ABOUT THIS EXERCISE — Write out all the entries word for word and omit any pictures.

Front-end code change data
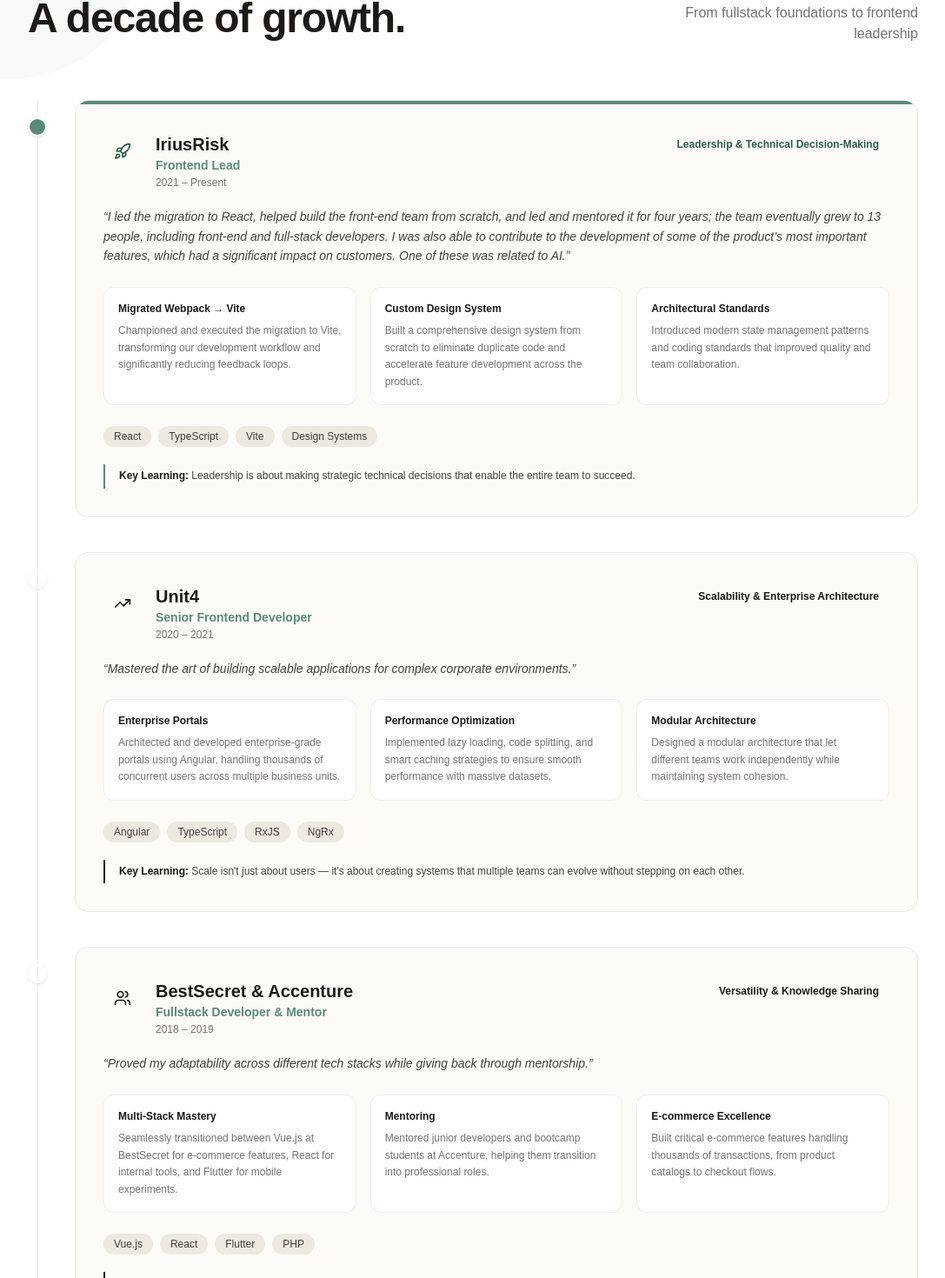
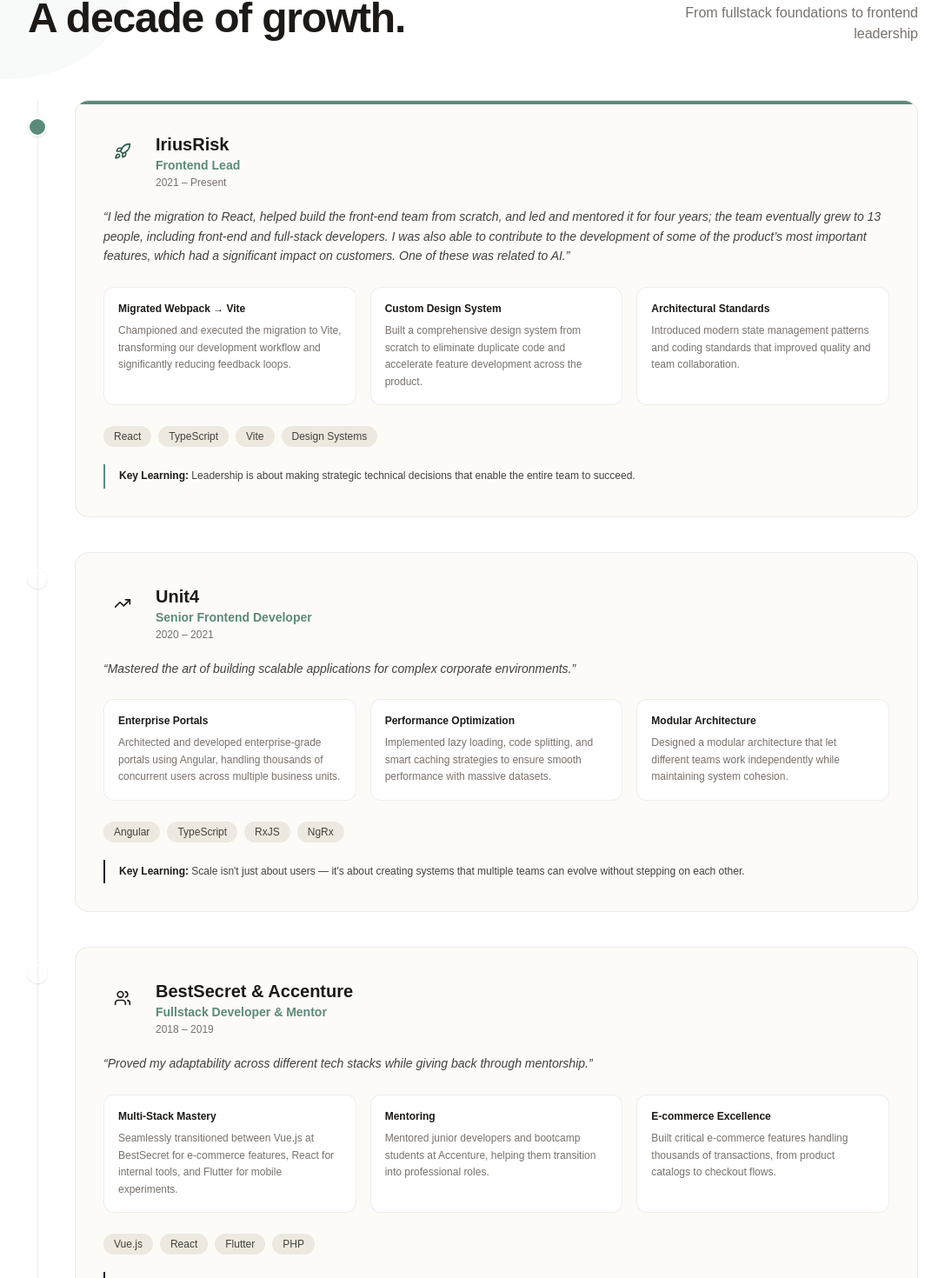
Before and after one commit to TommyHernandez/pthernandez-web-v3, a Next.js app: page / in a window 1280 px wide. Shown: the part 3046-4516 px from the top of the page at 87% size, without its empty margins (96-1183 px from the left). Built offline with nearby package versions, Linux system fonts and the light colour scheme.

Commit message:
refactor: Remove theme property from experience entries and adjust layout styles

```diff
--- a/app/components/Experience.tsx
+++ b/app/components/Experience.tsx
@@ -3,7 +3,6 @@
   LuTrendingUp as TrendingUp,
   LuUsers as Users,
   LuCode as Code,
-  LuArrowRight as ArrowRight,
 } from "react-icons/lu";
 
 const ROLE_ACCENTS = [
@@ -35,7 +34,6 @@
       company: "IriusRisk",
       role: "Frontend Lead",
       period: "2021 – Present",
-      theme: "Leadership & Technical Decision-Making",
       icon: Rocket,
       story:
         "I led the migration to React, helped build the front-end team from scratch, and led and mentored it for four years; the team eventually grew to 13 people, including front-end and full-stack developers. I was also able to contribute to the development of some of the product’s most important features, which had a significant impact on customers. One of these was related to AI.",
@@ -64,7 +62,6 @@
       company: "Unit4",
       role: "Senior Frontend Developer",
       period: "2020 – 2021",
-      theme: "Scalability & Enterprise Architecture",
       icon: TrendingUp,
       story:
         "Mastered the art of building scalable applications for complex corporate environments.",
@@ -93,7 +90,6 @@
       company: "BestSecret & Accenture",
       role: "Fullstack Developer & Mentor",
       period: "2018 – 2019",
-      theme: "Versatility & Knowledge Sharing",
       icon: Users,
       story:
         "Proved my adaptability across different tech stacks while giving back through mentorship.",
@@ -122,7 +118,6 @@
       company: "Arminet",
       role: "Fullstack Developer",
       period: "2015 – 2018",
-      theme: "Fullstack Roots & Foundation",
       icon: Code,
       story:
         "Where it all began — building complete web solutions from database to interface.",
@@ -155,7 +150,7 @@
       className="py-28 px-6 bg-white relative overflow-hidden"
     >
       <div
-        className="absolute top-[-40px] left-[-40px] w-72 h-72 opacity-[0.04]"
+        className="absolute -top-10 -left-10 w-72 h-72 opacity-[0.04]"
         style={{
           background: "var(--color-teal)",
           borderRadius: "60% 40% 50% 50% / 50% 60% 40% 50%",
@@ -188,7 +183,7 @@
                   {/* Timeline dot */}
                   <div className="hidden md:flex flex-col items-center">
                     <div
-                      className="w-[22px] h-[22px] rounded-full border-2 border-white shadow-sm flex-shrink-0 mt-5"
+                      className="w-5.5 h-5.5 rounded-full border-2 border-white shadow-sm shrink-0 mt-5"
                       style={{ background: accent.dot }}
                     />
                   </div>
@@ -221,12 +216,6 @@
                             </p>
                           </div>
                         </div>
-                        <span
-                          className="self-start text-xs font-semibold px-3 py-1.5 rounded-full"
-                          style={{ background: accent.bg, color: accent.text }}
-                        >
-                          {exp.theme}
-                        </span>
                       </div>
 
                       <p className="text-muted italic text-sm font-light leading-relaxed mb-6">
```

YOUR SOLUTION —
Before and after one commit to TommyHernandez/pthernandez-web-v3, a Next.js app: page / in a window 1280 px wide. Shown: the part 3046-4516 px from the top of the page at 87% size, without its empty margins (96-1183 px from the left). Built offline with nearby package versions, Linux system fonts and the light colour scheme.

Commit message:
refactor: Remove theme property from experience entries and adjust layout styles

```diff
--- a/app/components/Experience.tsx
+++ b/app/components/Experience.tsx
@@ -3,7 +3,6 @@
   LuTrendingUp as TrendingUp,
   LuUsers as Users,
   LuCode as Code,
-  LuArrowRight as ArrowRight,
 } from "react-icons/lu";
 
 const ROLE_ACCENTS = [
@@ -35,7 +34,6 @@
       company: "IriusRisk",
       role: "Frontend Lead",
       period: "2021 – Present",
-      theme: "Leadership & Technical Decision-Making",
       icon: Rocket,
       story:
         "I led the migration to React, helped build the front-end team from scratch, and led and mentored it for four years; the team eventually grew to 13 people, including front-end and full-stack developers. I was also able to contribute to the development of some of the product’s most important features, which had a significant impact on customers. One of these was related to AI.",
@@ -64,7 +62,6 @@
       company: "Unit4",
       role: "Senior Frontend Developer",
       period: "2020 – 2021",
-      theme: "Scalability & Enterprise Architecture",
       icon: TrendingUp,
       story:
         "Mastered the art of building scalable applications for complex corporate environments.",
@@ -93,7 +90,6 @@
       company: "BestSecret & Accenture",
       role: "Fullstack Developer & Mentor",
       period: "2018 – 2019",
-      theme: "Versatility & Knowledge Sharing",
       icon: Users,
       story:
         "Proved my adaptability across different tech stacks while giving back through mentorship.",
@@ -122,7 +118,6 @@
       company: "Arminet",
       role: "Fullstack Developer",
       period: "2015 – 2018",
-      theme: "Fullstack Roots & Foundation",
       icon: Code,
       story:
         "Where it all began — building complete web solutions from database to interface.",
@@ -155,7 +150,7 @@
       className="py-28 px-6 bg-white relative overflow-hidden"
     >
       <div
-        className="absolute top-[-40px] left-[-40px] w-72 h-72 opacity-[0.04]"
+        className="absolute -top-10 -left-10 w-72 h-72 opacity-[0.04]"
         style={{
           background: "var(--color-teal)",
           borderRadius: "60% 40% 50% 50% / 50% 60% 40% 50%",
@@ -188,7 +183,7 @@
                   {/* Timeline dot */}
                   <div className="hidden md:flex flex-col items-center">
                     <div
-                      className="w-[22px] h-[22px] rounded-full border-2 border-white shadow-sm flex-shrink-0 mt-5"
+                      className="w-5.5 h-5.5 rounded-full border-2 border-white shadow-sm shrink-0 mt-5"
                       style={{ background: accent.dot }}
                     />
                   </div>
@@ -221,12 +216,6 @@
                             </p>
                           </div>
                         </div>
-                        <span
-                          className="self-start text-xs font-semibold px-3 py-1.5 rounded-full"
-                          style={{ background: accent.bg, color: accent.text }}
-                        >
-                          {exp.theme}
-                        </span>
                       </div>
 
                       <p className="text-muted italic text-sm font-light leading-relaxed mb-6">
```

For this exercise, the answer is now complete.